=== Begin Enclosure ===

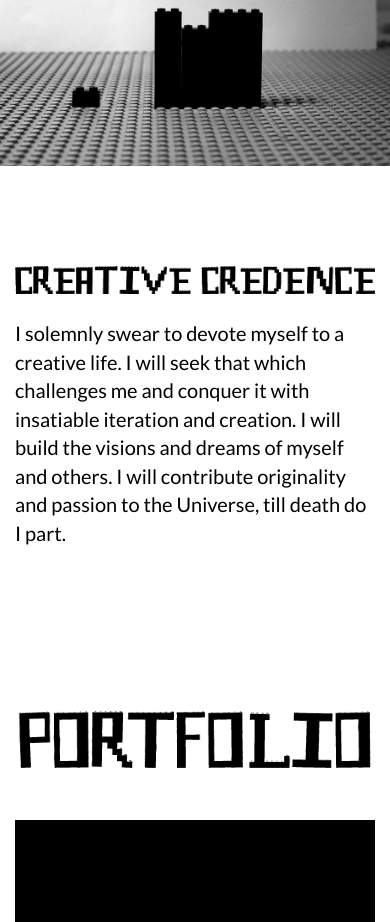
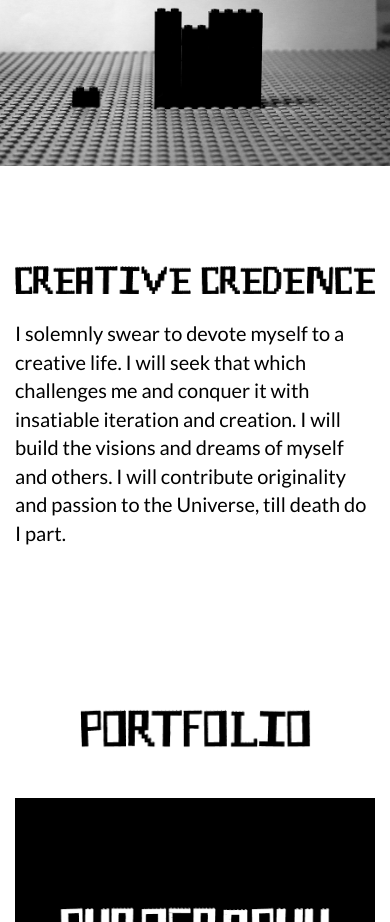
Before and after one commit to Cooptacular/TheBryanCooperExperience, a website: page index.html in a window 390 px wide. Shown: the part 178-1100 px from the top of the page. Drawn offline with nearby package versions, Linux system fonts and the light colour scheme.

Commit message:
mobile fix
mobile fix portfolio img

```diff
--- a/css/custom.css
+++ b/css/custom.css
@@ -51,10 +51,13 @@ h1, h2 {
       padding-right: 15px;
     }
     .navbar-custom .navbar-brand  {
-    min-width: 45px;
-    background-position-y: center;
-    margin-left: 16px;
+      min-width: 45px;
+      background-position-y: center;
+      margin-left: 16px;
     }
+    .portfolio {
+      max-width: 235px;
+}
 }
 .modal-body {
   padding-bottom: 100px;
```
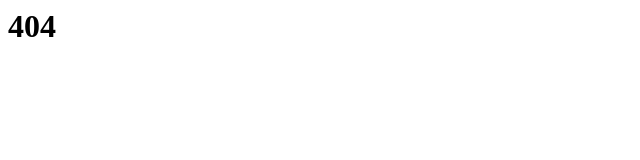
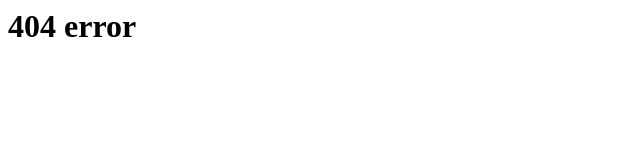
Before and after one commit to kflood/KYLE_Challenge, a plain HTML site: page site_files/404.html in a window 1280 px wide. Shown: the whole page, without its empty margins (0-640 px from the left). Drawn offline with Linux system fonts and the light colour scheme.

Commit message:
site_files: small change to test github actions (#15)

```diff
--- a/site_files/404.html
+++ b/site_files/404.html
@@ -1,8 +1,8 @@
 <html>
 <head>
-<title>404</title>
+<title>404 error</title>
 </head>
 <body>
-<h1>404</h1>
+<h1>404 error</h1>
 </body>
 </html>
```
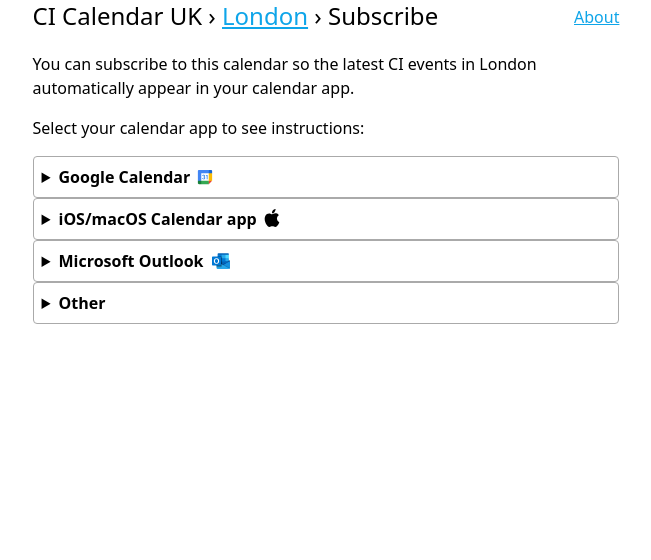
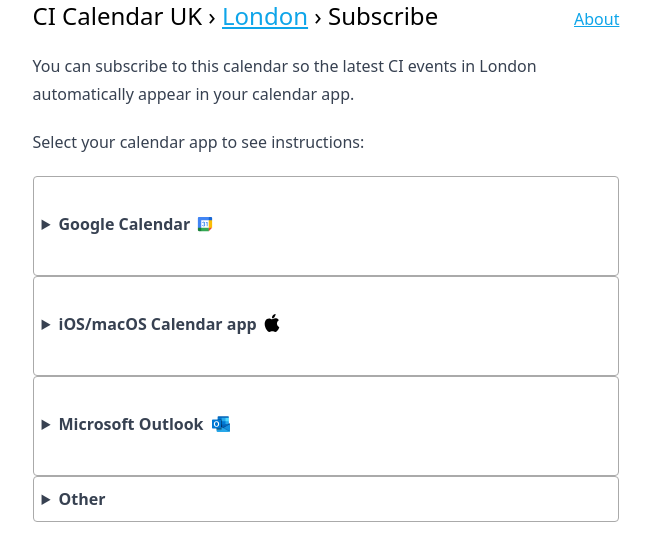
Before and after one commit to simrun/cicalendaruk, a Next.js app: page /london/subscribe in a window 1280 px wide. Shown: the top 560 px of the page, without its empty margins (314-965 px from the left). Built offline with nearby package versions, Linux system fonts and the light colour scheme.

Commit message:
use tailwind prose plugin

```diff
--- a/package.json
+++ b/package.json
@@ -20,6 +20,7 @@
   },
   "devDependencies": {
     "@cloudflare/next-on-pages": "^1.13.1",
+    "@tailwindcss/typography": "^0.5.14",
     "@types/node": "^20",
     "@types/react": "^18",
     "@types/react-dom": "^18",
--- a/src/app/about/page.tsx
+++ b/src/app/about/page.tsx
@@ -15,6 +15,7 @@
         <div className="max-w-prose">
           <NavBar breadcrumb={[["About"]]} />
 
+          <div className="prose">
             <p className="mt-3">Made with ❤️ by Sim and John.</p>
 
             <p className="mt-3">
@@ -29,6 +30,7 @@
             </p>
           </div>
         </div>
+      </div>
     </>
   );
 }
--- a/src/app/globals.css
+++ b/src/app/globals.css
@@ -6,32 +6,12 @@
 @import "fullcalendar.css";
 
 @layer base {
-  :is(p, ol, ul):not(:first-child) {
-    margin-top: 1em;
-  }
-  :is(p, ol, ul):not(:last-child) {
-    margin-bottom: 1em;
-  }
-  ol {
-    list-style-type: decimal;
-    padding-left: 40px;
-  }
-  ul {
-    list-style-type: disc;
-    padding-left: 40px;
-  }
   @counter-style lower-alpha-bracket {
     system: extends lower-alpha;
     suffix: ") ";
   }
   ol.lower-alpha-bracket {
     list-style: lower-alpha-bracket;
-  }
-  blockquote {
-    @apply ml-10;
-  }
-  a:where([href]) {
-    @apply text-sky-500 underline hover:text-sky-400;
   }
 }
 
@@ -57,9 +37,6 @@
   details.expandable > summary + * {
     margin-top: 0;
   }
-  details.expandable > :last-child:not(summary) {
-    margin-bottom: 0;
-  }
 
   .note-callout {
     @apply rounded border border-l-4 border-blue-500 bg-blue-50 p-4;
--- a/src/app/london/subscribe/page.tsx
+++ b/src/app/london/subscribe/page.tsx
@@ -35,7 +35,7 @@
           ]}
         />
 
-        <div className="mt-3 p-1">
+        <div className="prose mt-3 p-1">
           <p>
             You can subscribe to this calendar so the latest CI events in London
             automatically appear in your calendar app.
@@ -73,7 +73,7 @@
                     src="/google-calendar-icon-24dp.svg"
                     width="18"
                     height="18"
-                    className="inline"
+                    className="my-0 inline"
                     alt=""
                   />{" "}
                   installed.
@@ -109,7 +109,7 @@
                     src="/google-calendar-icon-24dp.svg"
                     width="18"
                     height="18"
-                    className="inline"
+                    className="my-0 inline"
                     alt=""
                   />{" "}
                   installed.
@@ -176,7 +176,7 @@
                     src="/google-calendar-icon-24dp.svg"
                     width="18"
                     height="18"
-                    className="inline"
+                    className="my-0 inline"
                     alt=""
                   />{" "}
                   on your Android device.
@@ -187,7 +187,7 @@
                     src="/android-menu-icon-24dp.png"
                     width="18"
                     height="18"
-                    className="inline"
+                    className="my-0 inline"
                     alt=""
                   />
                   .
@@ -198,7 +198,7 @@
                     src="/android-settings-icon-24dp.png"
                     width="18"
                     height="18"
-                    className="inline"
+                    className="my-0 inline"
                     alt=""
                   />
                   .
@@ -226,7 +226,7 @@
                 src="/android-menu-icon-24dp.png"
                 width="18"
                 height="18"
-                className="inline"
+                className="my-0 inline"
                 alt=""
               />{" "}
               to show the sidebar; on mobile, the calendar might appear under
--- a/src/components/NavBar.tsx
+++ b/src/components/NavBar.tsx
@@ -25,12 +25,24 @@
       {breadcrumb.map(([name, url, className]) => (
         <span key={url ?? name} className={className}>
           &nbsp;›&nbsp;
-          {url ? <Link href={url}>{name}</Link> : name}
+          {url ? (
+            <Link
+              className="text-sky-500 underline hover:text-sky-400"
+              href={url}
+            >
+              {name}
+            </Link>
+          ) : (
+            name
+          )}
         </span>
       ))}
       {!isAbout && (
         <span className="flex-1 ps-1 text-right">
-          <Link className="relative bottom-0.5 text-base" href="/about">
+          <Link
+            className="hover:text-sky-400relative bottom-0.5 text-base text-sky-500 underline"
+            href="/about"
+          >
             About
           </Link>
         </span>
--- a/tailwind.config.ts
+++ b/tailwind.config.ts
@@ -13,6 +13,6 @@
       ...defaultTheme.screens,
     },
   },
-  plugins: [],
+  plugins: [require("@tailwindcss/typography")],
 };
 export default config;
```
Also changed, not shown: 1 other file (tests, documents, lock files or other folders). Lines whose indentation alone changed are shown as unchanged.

=== End Enclosure ===

Task brief
Quote the data above in full and without alteration; skip the pictures.

Result
Before and after one commit to Cooptacular/TheBryanCooperExperience, a website: page index.html in a window 390 px wide. Shown: the part 178-1100 px from the top of the page. Drawn offline with nearby package versions, Linux system fonts and the light colour scheme.

Commit message:
mobile fix
mobile fix portfolio img

```diff
--- a/css/custom.css
+++ b/css/custom.css
@@ -51,10 +51,13 @@ h1, h2 {
       padding-right: 15px;
     }
     .navbar-custom .navbar-brand  {
-    min-width: 45px;
-    background-position-y: center;
-    margin-left: 16px;
+      min-width: 45px;
+      background-position-y: center;
+      margin-left: 16px;
     }
+    .portfolio {
+      max-width: 235px;
+}
 }
 .modal-body {
   padding-bottom: 100px;
```
Before and after one commit to kflood/KYLE_Challenge, a plain HTML site: page site_files/404.html in a window 1280 px wide. Shown: the whole page, without its empty margins (0-640 px from the left). Drawn offline with Linux system fonts and the light colour scheme.

Commit message:
site_files: small change to test github actions (#15)

```diff
--- a/site_files/404.html
+++ b/site_files/404.html
@@ -1,8 +1,8 @@
 <html>
 <head>
-<title>404</title>
+<title>404 error</title>
 </head>
 <body>
-<h1>404</h1>
+<h1>404 error</h1>
 </body>
 </html>
```
Before and after one commit to simrun/cicalendaruk, a Next.js app: page /london/subscribe in a window 1280 px wide. Shown: the top 560 px of the page, without its empty margins (314-965 px from the left). Built offline with nearby package versions, Linux system fonts and the light colour scheme.

Commit message:
use tailwind prose plugin

```diff
--- a/package.json
+++ b/package.json
@@ -20,6 +20,7 @@
   },
   "devDependencies": {
     "@cloudflare/next-on-pages": "^1.13.1",
+    "@tailwindcss/typography": "^0.5.14",
     "@types/node": "^20",
     "@types/react": "^18",
     "@types/react-dom": "^18",
--- a/src/app/about/page.tsx
+++ b/src/app/about/page.tsx
@@ -15,6 +15,7 @@
         <div className="max-w-prose">
           <NavBar breadcrumb={[["About"]]} />
 
+          <div className="prose">
             <p className="mt-3">Made with ❤️ by Sim and John.</p>
 
             <p className="mt-3">
@@ -29,6 +30,7 @@
             </p>
           </div>
         </div>
+      </div>
     </>
   );
 }
--- a/src/app/globals.css
+++ b/src/app/globals.css
@@ -6,32 +6,12 @@
 @import "fullcalendar.css";
 
 @layer base {
-  :is(p, ol, ul):not(:first-child) {
-    margin-top: 1em;
-  }
-  :is(p, ol, ul):not(:last-child) {
-    margin-bottom: 1em;
-  }
-  ol {
-    list-style-type: decimal;
-    padding-left: 40px;
-  }
-  ul {
-    list-style-type: disc;
-    padding-left: 40px;
-  }
   @counter-style lower-alpha-bracket {
     system: extends lower-alpha;
     suffix: ") ";
   }
   ol.lower-alpha-bracket {
     list-style: lower-alpha-bracket;
-  }
-  blockquote {
-    @apply ml-10;
-  }
-  a:where([href]) {
-    @apply text-sky-500 underline hover:text-sky-400;
   }
 }
 
@@ -57,9 +37,6 @@
   details.expandable > summary + * {
     margin-top: 0;
   }
-  details.expandable > :last-child:not(summary) {
-    margin-bottom: 0;
-  }
 
   .note-callout {
     @apply rounded border border-l-4 border-blue-500 bg-blue-50 p-4;
--- a/src/app/london/subscribe/page.tsx
+++ b/src/app/london/subscribe/page.tsx
@@ -35,7 +35,7 @@
           ]}
         />
 
-        <div className="mt-3 p-1">
+        <div className="prose mt-3 p-1">
           <p>
             You can subscribe to this calendar so the latest CI events in London
             automatically appear in your calendar app.
@@ -73,7 +73,7 @@
                     src="/google-calendar-icon-24dp.svg"
                     width="18"
                     height="18"
-                    className="inline"
+                    className="my-0 inline"
                     alt=""
                   />{" "}
                   installed.
@@ -109,7 +109,7 @@
                     src="/google-calendar-icon-24dp.svg"
                     width="18"
                     height="18"
-                    className="inline"
+                    className="my-0 inline"
                     alt=""
                   />{" "}
                   installed.
@@ -176,7 +176,7 @@
                     src="/google-calendar-icon-24dp.svg"
                     width="18"
                     height="18"
-                    className="inline"
+                    className="my-0 inline"
                     alt=""
                   />{" "}
                   on your Android device.
@@ -187,7 +187,7 @@
                     src="/android-menu-icon-24dp.png"
                     width="18"
                     height="18"
-                    className="inline"
+                    className="my-0 inline"
                     alt=""
                   />
                   .
@@ -198,7 +198,7 @@
                     src="/android-settings-icon-24dp.png"
                     width="18"
                     height="18"
-                    className="inline"
+                    className="my-0 inline"
                     alt=""
                   />
                   .
@@ -226,7 +226,7 @@
                 src="/android-menu-icon-24dp.png"
                 width="18"
                 height="18"
-                className="inline"
+                className="my-0 inline"
                 alt=""
               />{" "}
               to show the sidebar; on mobile, the calendar might appear under
--- a/src/components/NavBar.tsx
+++ b/src/components/NavBar.tsx
@@ -25,12 +25,24 @@
       {breadcrumb.map(([name, url, className]) => (
         <span key={url ?? name} className={className}>
           &nbsp;›&nbsp;
-          {url ? <Link href={url}>{name}</Link> : name}
+          {url ? (
+            <Link
+              className="text-sky-500 underline hover:text-sky-400"
+              href={url}
+            >
+              {name}
+            </Link>
+          ) : (
+            name
+          )}
         </span>
       ))}
       {!isAbout && (
         <span className="flex-1 ps-1 text-right">
-          <Link className="relative bottom-0.5 text-base" href="/about">
+          <Link
+            className="hover:text-sky-400relative bottom-0.5 text-base text-sky-500 underline"
+            href="/about"
+          >
             About
           </Link>
         </span>
--- a/tailwind.config.ts
+++ b/tailwind.config.ts
@@ -13,6 +13,6 @@
       ...defaultTheme.screens,
     },
   },
-  plugins: [],
+  plugins: [require("@tailwindcss/typography")],
 };
 export default config;
```
Also changed, not shown: 1 other file (tests, documents, lock files or other folders). Lines whose indentation alone changed are shown as unchanged.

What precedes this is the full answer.